[This is a short text I wrote for a book on the future of work, to be published shortly.]
The future of work is a conversation filled with hopes but also with great anxieties, especially for those who are about to enter the labor market right now.
I teach topics around the media, communication technologies, globalization, and human rights, to university students from around the world, studying in Europe and in the United States. One of the first comments, and most positive predictions by the students, is that they, too, can potentially become entrepreneurs, influencers, and advocates in the borderless networked society, and live a creative life with flexible working arrangements.
Then, they quickly continue to the but of the situation: globalization means increased competition, especially from developing countries and emerging economies, signifying less rather than more work opportunities for them.
It is understandable that the 20-somethings located in the Global North view the world based on their own challenges. They need support in envisioning the globe, and their role in its workforce, in a new way. The biggest opportunity for them to survive, and thrive, is to embrace global collaboration, not competition. The regions, communities, and people that, for their parents’ generation, were in the margins of their worldview are now crucial in developing prosperity and jobs, for all of us.
Currently, my students have but few mentors in this line of thinking. Innovation progresses quicker than government regulation. Education has not (yet) responded adequately to the new demands and challenges. Few technologists are devoting time in understanding global structural inequalities, and building tools together with different communities, to ensure applicability and effectiveness of new technologies.
And there are many challenges to overcome. While mobile leapfrogging and great innovations especially in banking and health care are making a difference in lesser developed regions in the world, there exists a hidden digital divide, comprised of things like the speed of internet connection, or the rapid development of hard and software in the developed countries that the rest of the world cannot match. The predicted disruption in the nature and markets for work in the next decades will most likely hit the most vulnerable populations the hardest.

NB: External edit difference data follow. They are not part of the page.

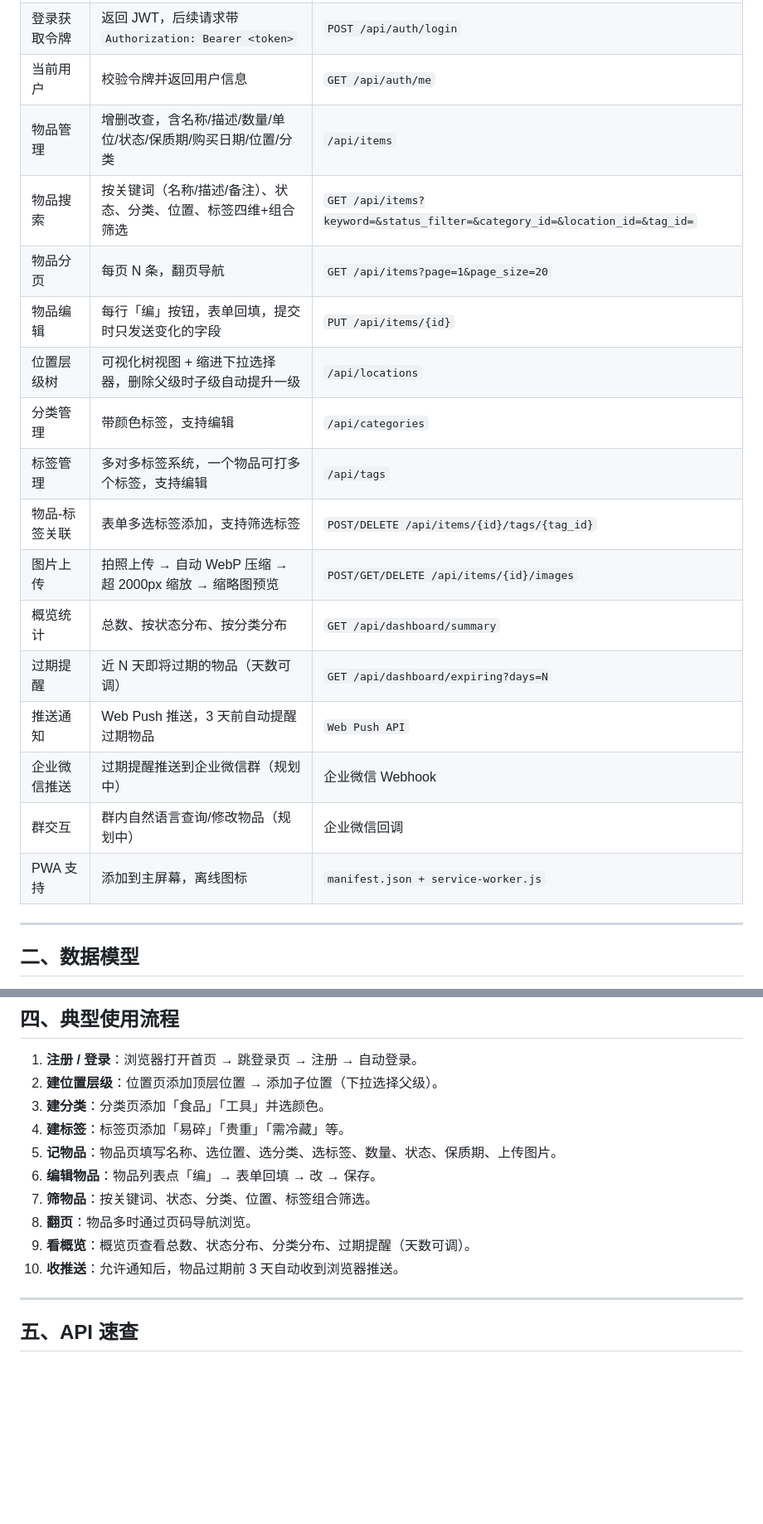
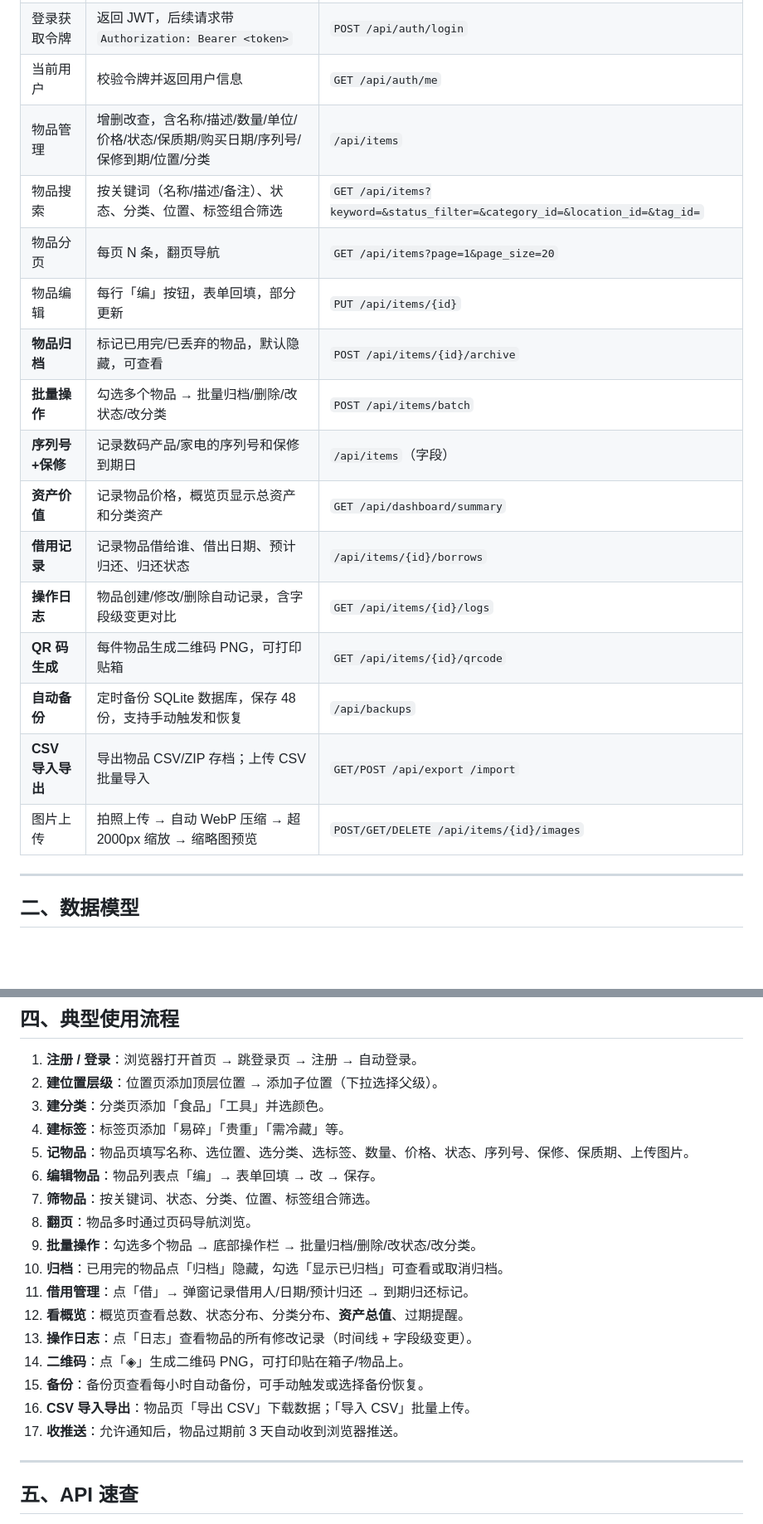
Before and after one commit to Simiely/homekeeper, a Markdown page: docs/01-功能说明.md, 2 parts joined by grey strips. Shown at 83% size. GitHub-like rendering; blank space fills up the shorter version.

```diff
--- a/docs/01-功能说明.md
+++ b/docs/01-功能说明.md
@@ -11,21 +11,20 @@
 | 注册账号 | 用户名 + 密码，密码 pbkdf2 哈希存储 | `POST /api/auth/register` |
 | 登录获取令牌 | 返回 JWT，后续请求带 `Authorization: Bearer <token>` | `POST /api/auth/login` |
 | 当前用户 | 校验令牌并返回用户信息 | `GET /api/auth/me` |
-| 物品管理 | 增删改查，含名称/描述/数量/单位/状态/保质期/购买日期/位置/分类 | `/api/items` |
-| 物品搜索 | 按关键词（名称/描述/备注）、状态、分类、位置、标签四维+组合筛选 | `GET /api/items?keyword=&status_filter=&category_id=&location_id=&tag_id=` |
+| 物品管理 | 增删改查，含名称/描述/数量/单位/价格/状态/保质期/购买日期/序列号/保修到期/位置/分类 | `/api/items` |
+| 物品搜索 | 按关键词（名称/描述/备注）、状态、分类、位置、标签组合筛选 | `GET /api/items?keyword=&status_filter=&category_id=&location_id=&tag_id=` |
 | 物品分页 | 每页 N 条，翻页导航 | `GET /api/items?page=1&page_size=20` |
-| 物品编辑 | 每行「编」按钮，表单回填，提交时只发送变化的字段 | `PUT /api/items/{id}` |
-| 位置层级树 | 可视化树视图 + 缩进下拉选择器，删除父级时子级自动提升一级 | `/api/locations` |
-| 分类管理 | 带颜色标签，支持编辑 | `/api/categories` |
-| 标签管理 | 多对多标签系统，一个物品可打多个标签，支持编辑 | `/api/tags` |
-| 物品-标签关联 | 表单多选标签添加，支持筛选标签 | `POST/DELETE /api/items/{id}/tags/{tag_id}` |
+| 物品编辑 | 每行「编」按钮，表单回填，部分更新 | `PUT /api/items/{id}` |
+| **物品归档** | 标记已用完/已丢弃的物品，默认隐藏，可查看 | `POST /api/items/{id}/archive` |
+| **批量操作** | 勾选多个物品 → 批量归档/删除/改状态/改分类 | `POST /api/items/batch` |
+| **序列号+保修** | 记录数码产品/家电的序列号和保修到期日 | `/api/items`（字段） |
+| **资产价值** | 记录物品价格，概览页显示总资产和分类资产 | `GET /api/dashboard/summary` |
+| **借用记录** | 记录物品借给谁、借出日期、预计归还、归还状态 | `/api/items/{id}/borrows` |
+| **操作日志** | 物品创建/修改/删除自动记录，含字段级变更对比 | `GET /api/items/{id}/logs` |
+| **QR 码生成** | 每件物品生成二维码 PNG，可打印贴箱 | `GET /api/items/{id}/qrcode` |
+| **自动备份** | 定时备份 SQLite 数据库，保存 48 份，支持手动触发和恢复 | `/api/backups` |
+| **CSV 导入导出** | 导出物品 CSV/ZIP 存档；上传 CSV 批量导入 | `GET/POST /api/export /import` |
 | 图片上传 | 拍照上传 → 自动 WebP 压缩 → 超 2000px 缩放 → 缩略图预览 | `POST/GET/DELETE /api/items/{id}/images` |
-| 概览统计 | 总数、按状态分布、按分类分布 | `GET /api/dashboard/summary` |
-| 过期提醒 | 近 N 天即将过期的物品（天数可调） | `GET /api/dashboard/expiring?days=N` |
-| 推送通知 | Web Push 推送，3 天前自动提醒过期物品 | `Web Push API` |
-| 企业微信推送 | 过期提醒推送到企业微信群（规划中） | 企业微信 Webhook |
-| 群交互 | 群内自然语言查询/修改物品（规划中） | 企业微信回调 |
-| PWA 支持 | 添加到主屏幕，离线图标 | `manifest.json + service-worker.js` |
 
 ---
 
@@ -78,12 +81,19 @@ Item ── location_note (自由备注，与层级位置互补)
 2. **建位置层级**：位置页添加顶层位置 → 添加子位置（下拉选择父级）。
 3. **建分类**：分类页添加「食品」「工具」并选颜色。
 4. **建标签**：标签页添加「易碎」「贵重」「需冷藏」等。
-5. **记物品**：物品页填写名称、选位置、选分类、选标签、数量、状态、保质期、上传图片。
+5. **记物品**：物品页填写名称、选位置、选分类、选标签、数量、价格、状态、序列号、保修、保质期、上传图片。
 6. **编辑物品**：物品列表点「编」→ 表单回填 → 改 → 保存。
 7. **筛物品**：按关键词、状态、分类、位置、标签组合筛选。
 8. **翻页**：物品多时通过页码导航浏览。
-9. **看概览**：概览页查看总数、状态分布、分类分布、过期提醒（天数可调）。
-10. **收推送**：允许通知后，物品过期前 3 天自动收到浏览器推送。
+9. **批量操作**：勾选多个物品 → 底部操作栏 → 批量归档/删除/改状态/改分类。
+10. **归档**：已用完的物品点「归档」隐藏，勾选「显示已归档」可查看或取消归档。
+11. **借用管理**：点「借」→ 弹窗记录借用人/日期/预计归还 → 到期归还标记。
+12. **看概览**：概览页查看总数、状态分布、分类分布、**资产总值**、过期提醒。
+13. **操作日志**：点「日志」查看物品的所有修改记录（时间线 + 字段级变更）。
+14. **二维码**：点「◈」生成二维码 PNG，可打印贴在箱子/物品上。
+15. **备份**：备份页查看每小时自动备份，可手动触发或选择备份恢复。
+16. **CSV 导入导出**：物品页「导出 CSV」下载数据；「导入 CSV」批量上传。
+17. **收推送**：允许通知后，物品过期前 3 天自动收到浏览器推送。
 
 ---
 
```
Also changed, not shown: other parts of docs/01-功能说明.md (+5 -1 lines), docs/02-更新日志(CHANGELOG).md (+18 -0 lines), docs/05-开发指南.md (+20 -8 lines).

But, according to the new report by the Foresight Alliance, one the key solutions to the challenges is that higher-income and lower-income countries learn from one another about best practices in policies, flexible institutions (including education), and formal-informal work. In essence, this knowledge exchange is not between countries but between people. And those entering the job market must get ready to learn.
“Look at the margins, for the margins are the future”. That is what the world-famous cultural scholar John Fiske used to say to us graduate students of the media and technology in the 1990s. This is why Google and others are now investing heavily on Artificial Intelligence, a phenomenon still relatively marginal for our everyday lives.
But this is also why a small crowdmapping project, started by a Kenyan blogger and developed into the open source platform Ushahidi, is now used everywhere in the world to monitor elections, natural disaster relief, and more.
“Center the experiences of those at the margins of the economy”, concludes the Open Society Foundations in its recent report on the Future of Work. Look at the margins, care about those experiences, and collaborate. Without the margins there might be no future.
We have included this topic into our course at this point because of this unique opportunity:
The International Communication Master’s Progamme is hosting a high-level event on the Future of Work
on Thursday 3/31, 5:30pm, Moot Auditorium, SJU Law School.
Keynote: Anthony Salcito, Vice President of Worldwide Education at Microsoft.
You can choose from 2 options:
- Participate in the symposium — just sign in on location with Dr. Basilio Monteiro. You will recognize him (if you don’t know him) because he will be introducing the speaker. That’s all; no other assignment. OR
- Choose one of these recent reports or other commentary on the Future of Work and write a short commentary as a comment below on how, based on your readings but reflecting with what we have discussed, you see as one of the key issues around the FoW.
- The Futures of Work (download the Report Overview here) OR
- Technology and the Future of Work — a summary of the debates.
DUE in 2 WEEKS, Fri 4/1 at midnight or anytime before that!